have been full.
In an effort to stay mindful and take what I need each day, here are some of the other ways I’ve been
filling my days these past weeks.
Daily connections with family and friends.
I have a big family. Each day I reach out to at least two family members via phone, Marco Polo,
FaceTime, Google Hangout, Skype, Zoom – whatever platform they prefer. I do the same with my
closest friends. In addition to the increased activity on Facebook and Instagram, I’ve been spending more
one on one time with friends; “FaceTime tea time” and “Mocktail Hour” are favorites. We even had a 40
+ person Zoom birthday party for John on Friday night. Maybe you have a family member or friend who
is all alone during this time. Reach out.
Creative time in the kitchen.
We finally have time to dust off our cookbooks and play in our kitchens – literally and figuratively. I
love to cook and bake. What a gift to have this time to explore new recipes and refine old favorites.

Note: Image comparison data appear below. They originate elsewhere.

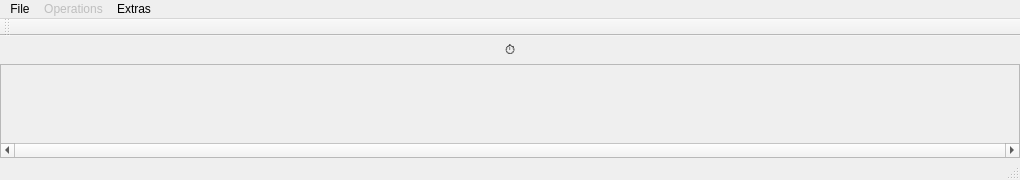
First picture: the form in KomischesCAIPProjekt/KomischesCAIPProjekt.ui, repository Kixel/KomischesCAIPProjekt, before the edit.
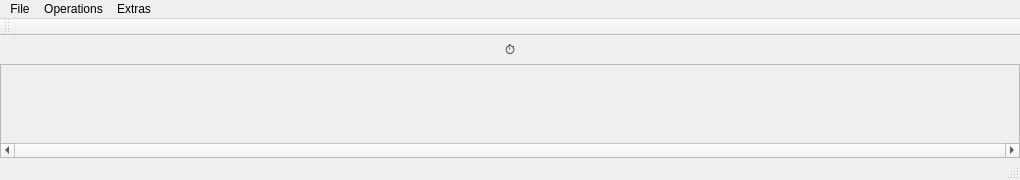
Second picture: the form after the edit.

What changed in the file:
```diff
--- a/KomischesCAIPProjekt/KomischesCAIPProjekt.ui
+++ b/KomischesCAIPProjekt/KomischesCAIPProjekt.ui
@@ -135,7 +135,7 @@
    </widget>
    <widget class="QMenu" name="menuOperations">
     <property name="enabled">
-     <bool>false</bool>
+     <bool>true</bool>
     </property>
     <property name="title">
      <string>Operations</string>
```
Left out of the diff: 7 changed lines with no effect on the pictures.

Making something that requires a good bit of time in the oven? Practice in the kitchen while it bakes.
My YTT class has a significant list of required readings. Having the time to sit and read is a luxury I’ve
not had in a while, except when on vacation or a long plane ride. It’s nice to take my time and savor these
books, particularly because they’re an essential part of my education. The most meaningful book I’ve
read is Victor Frankl’s Man’s Search for Meaning. I cannot recommend it highly enough. Another good
tip: download the Hoopla app and check out up to five eBooks for free from your local library for 21 days
Daily meditation and yoga.
Without question, this is the most important gift I am giving myself each day. We’re all aware of the
value of meditation and yoga. Finding calm during a time like this is vital. Some days I feel like a little
shrub in the middle of a tornado as I begin on my mat, and by the time I finish, I’m like a new person.
The benefits of yoga and meditation in my flute and piccolo practice are tenfold. Yoga helps us to build
greater awareness, patience, and focus, not to mention how it helps our bodies, keeping us in tip-top shape
physically. My fellow Body Mapping colleagues and I always say; musicians move for a living.
Sustaining the wellness of your main instrument (your body) is essential, particularly now. This journey
in YTT has been humbling and continues to teach me invaluable lessons each day. One of the greatest
lessons so far; learning to laugh as myself when I make a mistake.
We discover what we need most when we allow ourselves to become quiet. Explore ways to make this
timeless about daily productivity and more about a deeper awareness of and kindness for yourself. Yoga
teachers say how we are on the mat is how we are in life. If we force ourselves into postures and shapes
on our mat in an inauthentic way, we may carry that into other areas of our lives. Turn your attention
inward and listen. Maybe you need a long walk with your dog or a good cry with a friend, a daily
afternoon nap or an intense practice session, or maybe you just need a second piece of chocolate cake.
Whatever it is, let’s keep spreading goodness and sharing our art. The ripple effects are palpable, and we
all could use an extra helping of positivity right now.
Regardless of where or when we perform, whether in a concert hall, on our front porch or our balconies,
we’re still the artists we were before all of this began.
Be kind to yourself and take what you need today, friends.
Stay safe and be well.
Rena Urso is a member of the faculties at California State University Long Beach and California State
University Stanislaus and a Course Coordinator for California State University Summer Arts. She is the
course coordinator for The Complete 21st Century Flutist at CSU Summer Arts, a biennial summer flute
course taking place again this July 2020 at CSU Fresno. As a licensed Body Mapping educator, she
presents Body Mapping workshops all over the world. An active freelance musician in the San Francisco
Bay Area, Rena is a member of the Oakland Symphony, the Oregon Coast Music Festival Orchestra, and
Alcyone Ensemble. She lives in the Chicago area with her husband John and their beagle Lillie.
For more information about Rena and Body Mapping tips, please visit www.renaurso.com.